Part 2, comprising Chapters 4–6, is associated with the Book of Exodus and the myth of the escape from bondage to the Promised Land. Part 3 is a less incoherent collection. Chapter 7 is chronologically and ideologically distinct from the three preceding chapters, being about the economic and social reforms of the National governments led by Jim Bolger and Jenny Shipley. As such it does warrant being in a separate part from Chapters 4–6. However, the only other chapter in this Part is about the rather different experience of New Zealand compared with the United States in relation to moral conservatism and public policy around sexual morality. The connection between these two chapters, invoking the book of Leviticus, is tenuous at best.

Parts 4, 5 and 6 contain a single chapter each and this begs the question of why the division of the text into Parts is needed. It appears merely to provide the authors with the opportunity to create a structure modeled on the Old Testament with Parts 4 and 5 being named, respectively, “Numbers: Learning the Law” and “Deuteronomy: Saving us from Corruption”. However, Part 6 “Beyond Myths and Market Morality” does not have any connection to an Old Testament Book.

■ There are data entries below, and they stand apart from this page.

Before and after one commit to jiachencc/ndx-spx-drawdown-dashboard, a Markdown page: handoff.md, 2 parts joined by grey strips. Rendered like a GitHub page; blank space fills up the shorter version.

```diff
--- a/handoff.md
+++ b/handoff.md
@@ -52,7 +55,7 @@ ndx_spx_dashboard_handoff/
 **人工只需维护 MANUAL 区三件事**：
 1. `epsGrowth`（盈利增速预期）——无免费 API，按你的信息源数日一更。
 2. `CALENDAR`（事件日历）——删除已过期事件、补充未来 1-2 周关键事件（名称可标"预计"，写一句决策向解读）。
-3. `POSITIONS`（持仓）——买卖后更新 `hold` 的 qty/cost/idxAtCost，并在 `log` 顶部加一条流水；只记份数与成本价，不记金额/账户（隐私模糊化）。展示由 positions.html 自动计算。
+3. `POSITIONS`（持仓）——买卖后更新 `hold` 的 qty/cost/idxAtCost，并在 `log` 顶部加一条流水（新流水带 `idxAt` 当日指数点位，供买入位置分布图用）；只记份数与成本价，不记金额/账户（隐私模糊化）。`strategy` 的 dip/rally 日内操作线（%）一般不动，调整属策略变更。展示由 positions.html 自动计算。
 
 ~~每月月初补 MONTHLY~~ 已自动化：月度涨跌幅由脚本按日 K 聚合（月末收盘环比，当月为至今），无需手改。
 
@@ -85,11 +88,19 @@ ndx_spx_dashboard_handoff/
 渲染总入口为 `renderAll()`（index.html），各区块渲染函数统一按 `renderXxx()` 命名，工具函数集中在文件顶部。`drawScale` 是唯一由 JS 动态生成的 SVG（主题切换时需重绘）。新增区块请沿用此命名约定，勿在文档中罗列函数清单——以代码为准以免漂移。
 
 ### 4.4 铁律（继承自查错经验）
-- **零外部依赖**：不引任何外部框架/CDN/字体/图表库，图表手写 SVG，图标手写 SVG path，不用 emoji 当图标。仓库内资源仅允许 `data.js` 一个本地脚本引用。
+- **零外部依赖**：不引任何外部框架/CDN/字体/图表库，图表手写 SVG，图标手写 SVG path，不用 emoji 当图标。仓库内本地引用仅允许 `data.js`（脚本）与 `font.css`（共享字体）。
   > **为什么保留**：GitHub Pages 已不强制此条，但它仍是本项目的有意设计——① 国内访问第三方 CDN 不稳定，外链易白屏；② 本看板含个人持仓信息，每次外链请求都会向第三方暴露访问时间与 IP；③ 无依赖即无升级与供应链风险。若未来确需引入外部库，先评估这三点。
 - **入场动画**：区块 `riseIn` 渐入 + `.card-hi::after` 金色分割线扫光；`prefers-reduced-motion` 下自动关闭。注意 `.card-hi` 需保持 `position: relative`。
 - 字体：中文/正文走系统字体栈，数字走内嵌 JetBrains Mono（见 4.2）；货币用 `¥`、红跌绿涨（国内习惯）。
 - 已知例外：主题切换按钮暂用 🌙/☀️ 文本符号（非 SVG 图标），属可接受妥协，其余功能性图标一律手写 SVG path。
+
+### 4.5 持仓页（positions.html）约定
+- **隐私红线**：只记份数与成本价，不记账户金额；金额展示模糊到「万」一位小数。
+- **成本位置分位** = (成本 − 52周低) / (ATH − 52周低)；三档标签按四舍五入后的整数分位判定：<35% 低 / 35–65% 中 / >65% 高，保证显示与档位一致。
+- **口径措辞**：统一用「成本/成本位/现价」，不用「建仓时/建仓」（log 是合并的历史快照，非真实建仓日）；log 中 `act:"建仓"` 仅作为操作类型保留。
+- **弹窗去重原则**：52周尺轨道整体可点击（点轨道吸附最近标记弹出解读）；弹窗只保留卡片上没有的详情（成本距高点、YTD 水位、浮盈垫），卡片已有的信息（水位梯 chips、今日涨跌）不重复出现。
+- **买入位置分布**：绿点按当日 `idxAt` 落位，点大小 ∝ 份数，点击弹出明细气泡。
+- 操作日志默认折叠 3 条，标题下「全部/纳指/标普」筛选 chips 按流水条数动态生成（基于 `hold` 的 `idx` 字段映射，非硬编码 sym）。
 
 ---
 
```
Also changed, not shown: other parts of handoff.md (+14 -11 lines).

In Chapter 6 there is a retreat (no religious implications intended by this reviewer!) from the preceding overriding preoccupation with religious dimension of the New Right and a recognition that there are many New Rights, not just a moral one. The authors here argue that that the nature of much public policy in New Zealand, both that of seeming ideologues in the 1980s and 1990s and since, is driven by pragmatism. They attribute to the “individualist feminism” of key National Party figures (Jenny Shipley, Ruth Richardson and Katherine O’Regan) – overly sanguinely, in my view – the failure of a morally conservative coalition around sexual morality and family values, in the late 20th century in New Zealand.

The book is described as being based on extensive research and this appears to include documentary analysis of writings and speeches by New Right adherents, academic analysis both from the right and left, journalistic commentaries, biographies, as well as other media (e.g. documentaries), and interviews with key representatives of the New Right in New Zealand, the United Kingdom and the United States. More transparent and extensive use of these interviews would enhance the analysis. In Chapter 4 there is some reporting of material from an interview with Roger Douglas, but typically there are only brief references and very little direct use of interview data.

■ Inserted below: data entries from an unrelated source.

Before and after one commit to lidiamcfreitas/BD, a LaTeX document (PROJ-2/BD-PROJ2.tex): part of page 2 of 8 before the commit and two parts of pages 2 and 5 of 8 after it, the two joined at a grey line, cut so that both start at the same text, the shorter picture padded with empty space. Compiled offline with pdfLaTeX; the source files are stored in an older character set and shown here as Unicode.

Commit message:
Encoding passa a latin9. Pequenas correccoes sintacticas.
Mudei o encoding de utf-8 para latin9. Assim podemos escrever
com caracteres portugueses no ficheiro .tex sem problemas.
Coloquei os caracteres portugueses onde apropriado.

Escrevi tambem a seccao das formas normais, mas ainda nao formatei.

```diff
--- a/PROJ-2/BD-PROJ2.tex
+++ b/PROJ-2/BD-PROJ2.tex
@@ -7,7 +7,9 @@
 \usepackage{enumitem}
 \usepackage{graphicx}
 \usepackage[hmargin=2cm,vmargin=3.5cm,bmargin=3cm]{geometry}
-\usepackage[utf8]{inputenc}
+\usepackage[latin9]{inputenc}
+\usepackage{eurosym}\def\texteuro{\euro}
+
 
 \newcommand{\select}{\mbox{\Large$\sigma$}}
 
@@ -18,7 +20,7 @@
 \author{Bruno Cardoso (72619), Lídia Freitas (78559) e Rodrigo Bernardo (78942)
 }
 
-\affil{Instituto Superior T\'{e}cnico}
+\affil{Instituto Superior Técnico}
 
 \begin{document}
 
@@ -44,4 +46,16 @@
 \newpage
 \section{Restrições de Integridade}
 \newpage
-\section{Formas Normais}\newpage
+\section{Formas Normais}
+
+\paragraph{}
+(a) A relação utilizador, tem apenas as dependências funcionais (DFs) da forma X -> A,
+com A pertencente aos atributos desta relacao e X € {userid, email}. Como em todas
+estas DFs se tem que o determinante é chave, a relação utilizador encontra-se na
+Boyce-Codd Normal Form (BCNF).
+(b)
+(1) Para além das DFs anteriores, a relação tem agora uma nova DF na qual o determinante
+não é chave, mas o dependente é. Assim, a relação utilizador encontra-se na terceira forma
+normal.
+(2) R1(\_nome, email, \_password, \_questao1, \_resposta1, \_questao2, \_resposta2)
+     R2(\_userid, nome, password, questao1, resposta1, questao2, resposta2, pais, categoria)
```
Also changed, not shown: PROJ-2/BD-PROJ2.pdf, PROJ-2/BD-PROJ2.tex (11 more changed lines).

An enjoyable feature of the book is the inclusion of cartoons of the time, some of them long-forgotten, others ones I had not seen previously. The cartoons selected frequently do not have any religious metaphors or language and as such provide little empirical support for a theological or religious reading of the events depicted.

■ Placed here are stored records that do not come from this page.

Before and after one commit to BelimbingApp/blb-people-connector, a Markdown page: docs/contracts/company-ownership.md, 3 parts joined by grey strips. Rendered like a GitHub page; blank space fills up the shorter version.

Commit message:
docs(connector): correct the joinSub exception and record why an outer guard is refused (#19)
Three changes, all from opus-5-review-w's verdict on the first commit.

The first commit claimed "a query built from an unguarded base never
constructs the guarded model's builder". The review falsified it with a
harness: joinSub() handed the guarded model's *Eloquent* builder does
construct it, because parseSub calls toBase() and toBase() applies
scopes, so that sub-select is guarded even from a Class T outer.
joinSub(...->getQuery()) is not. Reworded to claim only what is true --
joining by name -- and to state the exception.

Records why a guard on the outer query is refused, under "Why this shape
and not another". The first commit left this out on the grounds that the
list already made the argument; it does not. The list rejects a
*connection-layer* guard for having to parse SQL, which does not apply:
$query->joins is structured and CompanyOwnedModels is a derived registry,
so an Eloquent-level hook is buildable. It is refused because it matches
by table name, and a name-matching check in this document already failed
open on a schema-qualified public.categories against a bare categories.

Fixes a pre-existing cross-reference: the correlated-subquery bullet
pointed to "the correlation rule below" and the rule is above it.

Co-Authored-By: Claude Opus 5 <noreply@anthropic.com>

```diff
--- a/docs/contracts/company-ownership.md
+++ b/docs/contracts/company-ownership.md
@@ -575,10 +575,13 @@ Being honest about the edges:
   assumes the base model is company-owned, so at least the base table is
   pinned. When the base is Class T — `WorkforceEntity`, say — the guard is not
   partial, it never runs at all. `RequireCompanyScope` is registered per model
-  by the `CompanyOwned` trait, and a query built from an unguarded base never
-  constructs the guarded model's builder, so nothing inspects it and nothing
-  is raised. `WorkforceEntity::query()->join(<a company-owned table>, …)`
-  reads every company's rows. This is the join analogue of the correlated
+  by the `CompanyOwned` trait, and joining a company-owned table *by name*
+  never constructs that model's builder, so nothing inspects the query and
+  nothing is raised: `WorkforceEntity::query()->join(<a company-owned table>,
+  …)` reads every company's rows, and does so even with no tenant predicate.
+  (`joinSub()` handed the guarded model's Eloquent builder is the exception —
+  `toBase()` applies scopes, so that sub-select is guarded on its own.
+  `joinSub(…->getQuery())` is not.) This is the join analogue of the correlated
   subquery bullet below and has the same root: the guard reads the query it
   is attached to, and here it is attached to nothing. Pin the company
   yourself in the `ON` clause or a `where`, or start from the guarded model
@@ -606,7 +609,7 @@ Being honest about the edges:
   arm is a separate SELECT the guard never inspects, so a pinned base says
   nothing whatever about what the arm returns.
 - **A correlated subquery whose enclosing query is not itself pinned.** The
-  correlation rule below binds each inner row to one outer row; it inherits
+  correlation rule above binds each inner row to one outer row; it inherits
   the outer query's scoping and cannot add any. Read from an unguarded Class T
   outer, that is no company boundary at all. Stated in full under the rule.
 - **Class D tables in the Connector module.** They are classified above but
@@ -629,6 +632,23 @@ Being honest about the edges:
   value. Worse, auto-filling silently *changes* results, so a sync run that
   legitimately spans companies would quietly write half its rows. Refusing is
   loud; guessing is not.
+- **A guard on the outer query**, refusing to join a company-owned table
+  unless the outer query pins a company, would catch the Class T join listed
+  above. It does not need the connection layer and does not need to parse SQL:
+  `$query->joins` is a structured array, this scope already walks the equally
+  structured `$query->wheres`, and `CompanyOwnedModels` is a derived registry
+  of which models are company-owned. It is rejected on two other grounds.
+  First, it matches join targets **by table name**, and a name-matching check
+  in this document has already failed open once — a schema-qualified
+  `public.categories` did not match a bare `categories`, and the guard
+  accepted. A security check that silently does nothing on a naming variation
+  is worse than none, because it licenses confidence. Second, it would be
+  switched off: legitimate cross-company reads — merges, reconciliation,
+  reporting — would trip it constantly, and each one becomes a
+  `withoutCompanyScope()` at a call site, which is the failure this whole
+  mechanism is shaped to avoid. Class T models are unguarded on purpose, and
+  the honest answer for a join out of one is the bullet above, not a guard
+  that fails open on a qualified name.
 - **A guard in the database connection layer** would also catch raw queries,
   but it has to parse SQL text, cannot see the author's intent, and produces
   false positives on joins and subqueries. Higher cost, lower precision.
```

Some discussion of the methodological approach would also have been useful. There is reference to the research encompassing an “exegesis of existing scholarship”. This is a vital role for social science research and critical assessment of the strategies used and insights gleaned would assist future researchers in this area and, indeed, researchers who might undertake similar research on unrelated historical or public policy developments.

Janiewski and Morris have provided social policy researchers and practitioners with rich historical information about individual biographies and the role of think tanks in the 1980s and 1990s. This is the strength of their research. However, overall, there seems to be a fundamental ambivalence around their concern to prioritise the role of moralizing discourse. Despite the weight they place on such discourse, they conclude that the ideologues are also pragmatists and that contemporary public policy post-neo-liberalism is essentially pragmatic and there are many divergent approaches to conceiving the relationship between morality and the market.

Cover photo of Social Policy Journal


Social Policy Journal of New Zealand: Issue 27

New Rights New Zealand: Myths, Moralities and Markets by Dolores Janiewski and Paul Morris Auckland University Press, 2005

Print this page.